Assigned task:
Among the records that follow, find each line holding the word "docs" and copy it.

Provided information:

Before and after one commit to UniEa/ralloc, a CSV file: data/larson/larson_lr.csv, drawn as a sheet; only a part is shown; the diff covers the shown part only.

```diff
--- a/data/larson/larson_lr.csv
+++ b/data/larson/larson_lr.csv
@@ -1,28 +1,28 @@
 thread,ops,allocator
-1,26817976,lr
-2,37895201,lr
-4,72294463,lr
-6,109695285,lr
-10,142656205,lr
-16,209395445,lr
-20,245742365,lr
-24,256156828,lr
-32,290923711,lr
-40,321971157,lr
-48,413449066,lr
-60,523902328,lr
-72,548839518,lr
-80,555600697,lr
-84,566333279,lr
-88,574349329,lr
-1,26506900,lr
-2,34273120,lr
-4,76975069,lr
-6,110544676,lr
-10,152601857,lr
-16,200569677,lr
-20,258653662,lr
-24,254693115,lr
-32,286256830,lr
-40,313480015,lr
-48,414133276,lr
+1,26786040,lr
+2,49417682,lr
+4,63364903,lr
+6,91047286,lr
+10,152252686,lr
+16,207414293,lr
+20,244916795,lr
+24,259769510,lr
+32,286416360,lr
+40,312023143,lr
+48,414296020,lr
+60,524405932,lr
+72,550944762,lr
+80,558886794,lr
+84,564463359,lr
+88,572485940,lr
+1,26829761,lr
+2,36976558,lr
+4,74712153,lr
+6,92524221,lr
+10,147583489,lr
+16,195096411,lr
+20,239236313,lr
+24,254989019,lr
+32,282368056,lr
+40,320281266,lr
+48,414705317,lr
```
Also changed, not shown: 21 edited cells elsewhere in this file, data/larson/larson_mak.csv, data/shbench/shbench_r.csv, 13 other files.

---

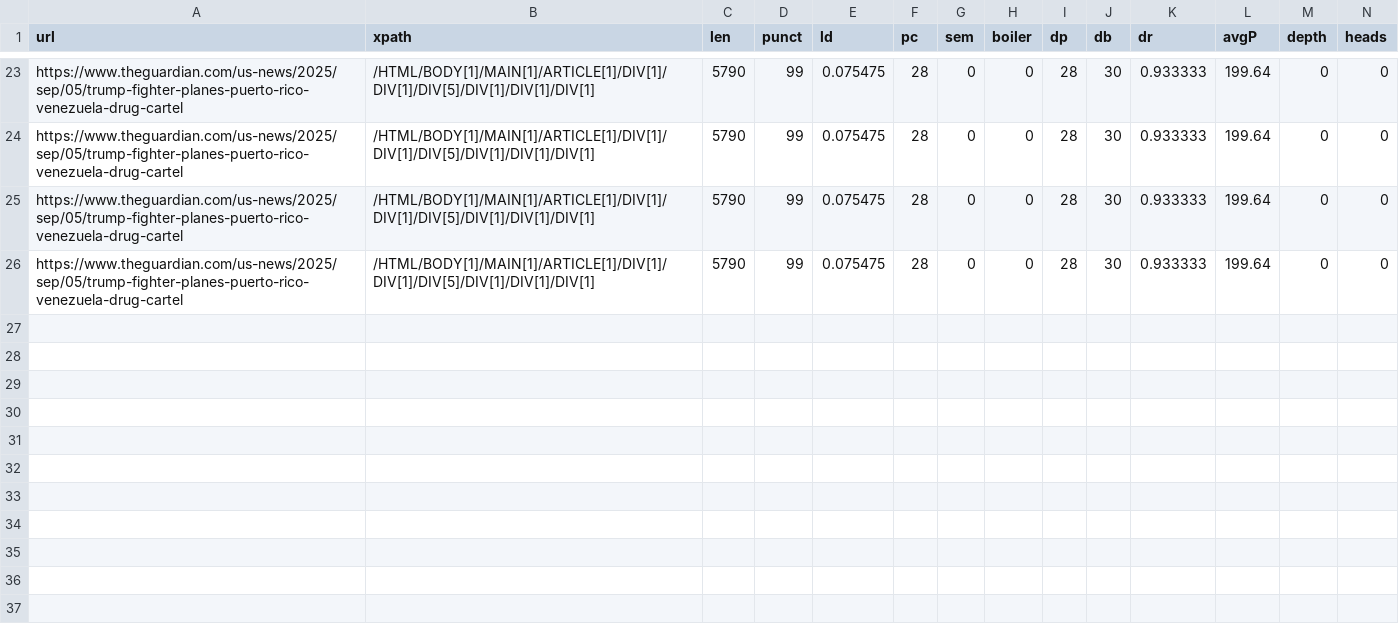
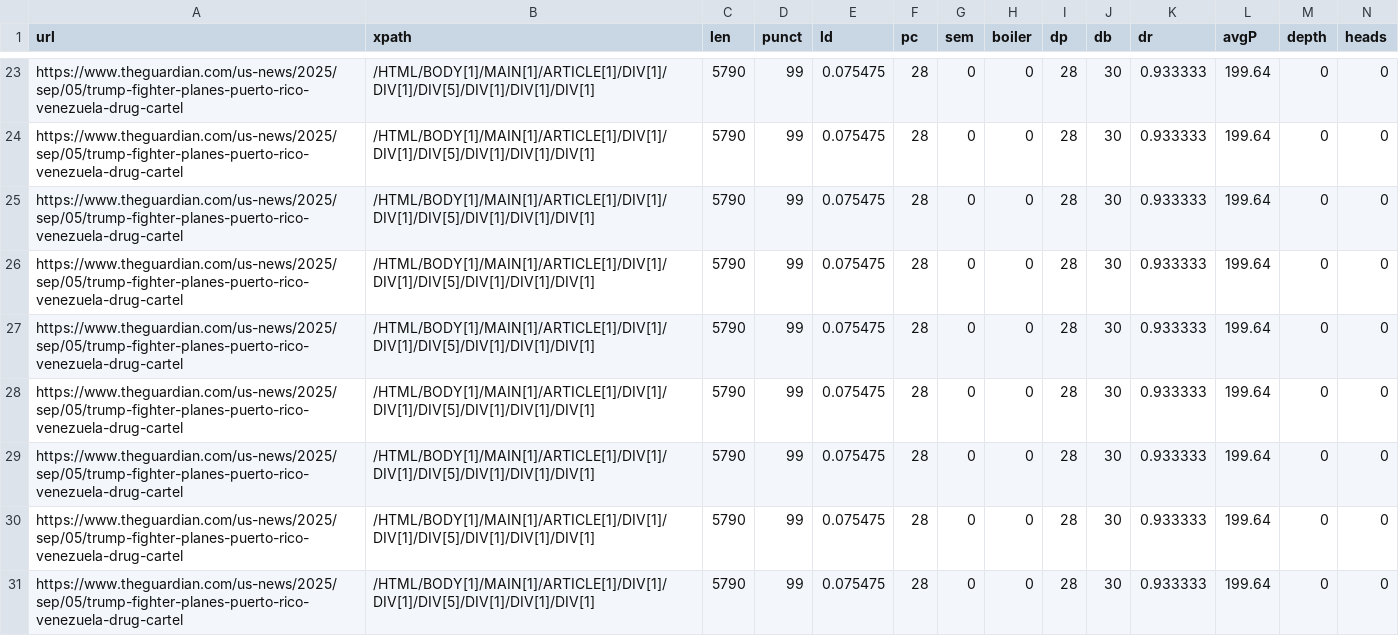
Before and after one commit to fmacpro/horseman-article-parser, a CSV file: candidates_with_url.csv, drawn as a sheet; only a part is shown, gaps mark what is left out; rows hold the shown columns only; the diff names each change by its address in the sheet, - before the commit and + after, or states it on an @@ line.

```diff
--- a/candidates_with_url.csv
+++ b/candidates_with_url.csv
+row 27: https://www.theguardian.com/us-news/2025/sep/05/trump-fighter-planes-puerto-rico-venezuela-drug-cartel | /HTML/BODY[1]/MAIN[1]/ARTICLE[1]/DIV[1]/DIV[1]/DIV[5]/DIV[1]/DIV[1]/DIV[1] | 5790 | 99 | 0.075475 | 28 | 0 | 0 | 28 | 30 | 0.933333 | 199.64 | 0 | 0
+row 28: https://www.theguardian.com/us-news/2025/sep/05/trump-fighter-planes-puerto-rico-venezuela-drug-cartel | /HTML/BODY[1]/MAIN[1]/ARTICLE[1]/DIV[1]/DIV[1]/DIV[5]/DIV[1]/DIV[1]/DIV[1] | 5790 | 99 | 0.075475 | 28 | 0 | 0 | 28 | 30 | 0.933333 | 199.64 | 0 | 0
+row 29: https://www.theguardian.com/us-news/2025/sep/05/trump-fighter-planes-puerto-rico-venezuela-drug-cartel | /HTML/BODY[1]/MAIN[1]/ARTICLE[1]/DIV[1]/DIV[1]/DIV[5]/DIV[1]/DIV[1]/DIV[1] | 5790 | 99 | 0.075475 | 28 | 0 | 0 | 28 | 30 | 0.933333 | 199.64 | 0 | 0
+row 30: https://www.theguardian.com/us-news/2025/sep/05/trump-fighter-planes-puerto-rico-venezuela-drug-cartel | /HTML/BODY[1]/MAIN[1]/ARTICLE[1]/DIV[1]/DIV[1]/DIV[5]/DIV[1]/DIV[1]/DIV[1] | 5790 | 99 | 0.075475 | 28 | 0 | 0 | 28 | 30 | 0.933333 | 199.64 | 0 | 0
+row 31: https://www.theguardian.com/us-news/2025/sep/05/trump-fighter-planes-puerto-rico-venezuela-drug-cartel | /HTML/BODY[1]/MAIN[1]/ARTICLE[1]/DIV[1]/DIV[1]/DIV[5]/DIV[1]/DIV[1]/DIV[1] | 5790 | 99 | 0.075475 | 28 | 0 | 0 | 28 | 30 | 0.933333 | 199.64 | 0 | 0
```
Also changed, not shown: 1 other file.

==

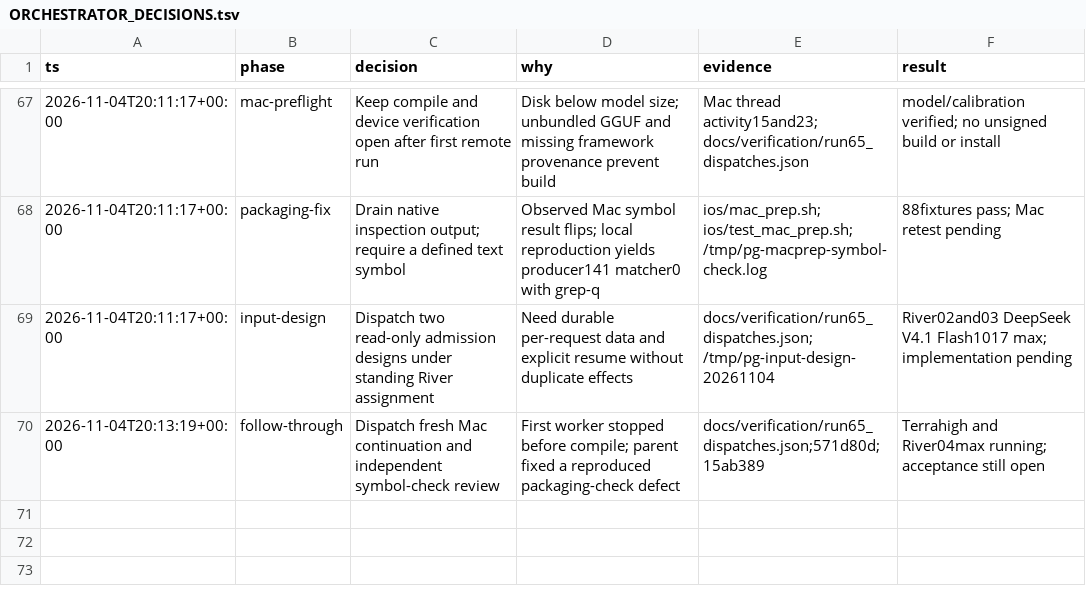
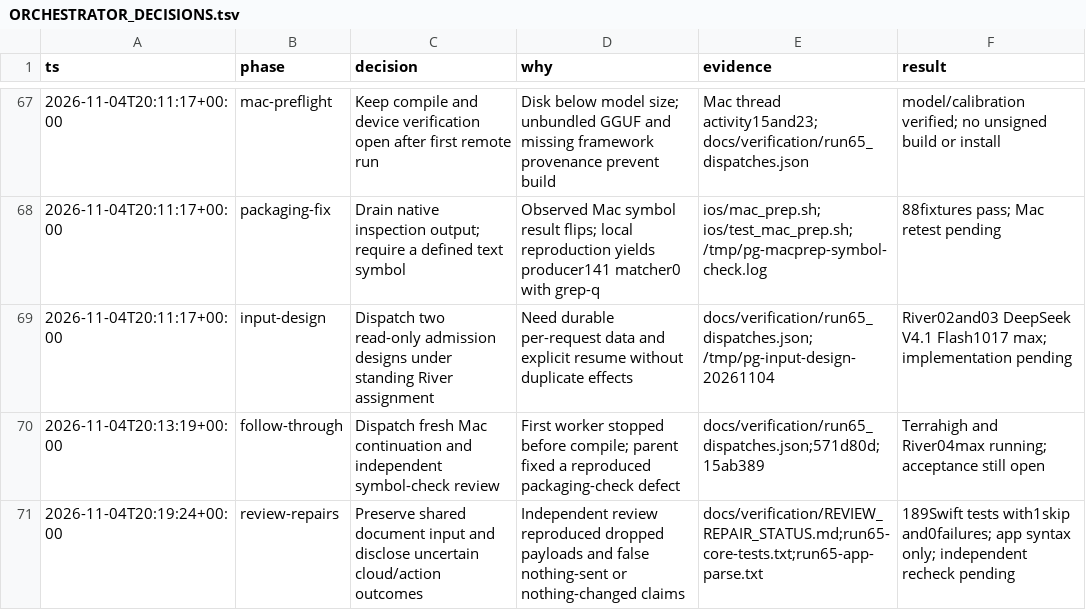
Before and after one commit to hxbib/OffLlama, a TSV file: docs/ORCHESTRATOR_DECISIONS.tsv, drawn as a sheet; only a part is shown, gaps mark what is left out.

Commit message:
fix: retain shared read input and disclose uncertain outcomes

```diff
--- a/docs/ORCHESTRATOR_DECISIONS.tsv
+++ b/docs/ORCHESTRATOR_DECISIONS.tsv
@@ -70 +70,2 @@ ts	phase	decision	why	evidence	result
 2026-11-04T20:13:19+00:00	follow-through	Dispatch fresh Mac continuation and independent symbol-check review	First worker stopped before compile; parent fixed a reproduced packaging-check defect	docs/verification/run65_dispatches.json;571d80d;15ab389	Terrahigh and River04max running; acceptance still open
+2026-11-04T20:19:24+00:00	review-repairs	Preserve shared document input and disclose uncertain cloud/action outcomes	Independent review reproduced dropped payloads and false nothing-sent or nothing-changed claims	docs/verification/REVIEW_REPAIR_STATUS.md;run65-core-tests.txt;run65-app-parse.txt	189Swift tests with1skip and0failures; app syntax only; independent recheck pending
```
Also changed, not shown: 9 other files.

Your solution:
Before and after one commit to hxbib/OffLlama, a TSV file: docs/ORCHESTRATOR_DECISIONS.tsv, drawn as a sheet; only a part is shown, gaps mark what is left out.
--- a/docs/ORCHESTRATOR_DECISIONS.tsv
+++ b/docs/ORCHESTRATOR_DECISIONS.tsv
 2026-11-04T20:13:19+00:00	follow-through	Dispatch fresh Mac continuation and independent symbol-check review	First worker stopped before compile; parent fixed a reproduced packaging-check defect	docs/verification/run65_dispatches.json;571d80d;15ab389	Terrahigh and River04max running; acceptance still open
+2026-11-04T20:19:24+00:00	review-repairs	Preserve shared document input and disclose uncertain cloud/action outcomes	Independent review reproduced dropped payloads and false nothing-sent or nothing-changed claims	docs/verification/REVIEW_REPAIR_STATUS.md;run65-core-tests.txt;run65-app-parse.txt	189Swift tests with1skip and0failures; app syntax only; independent recheck pending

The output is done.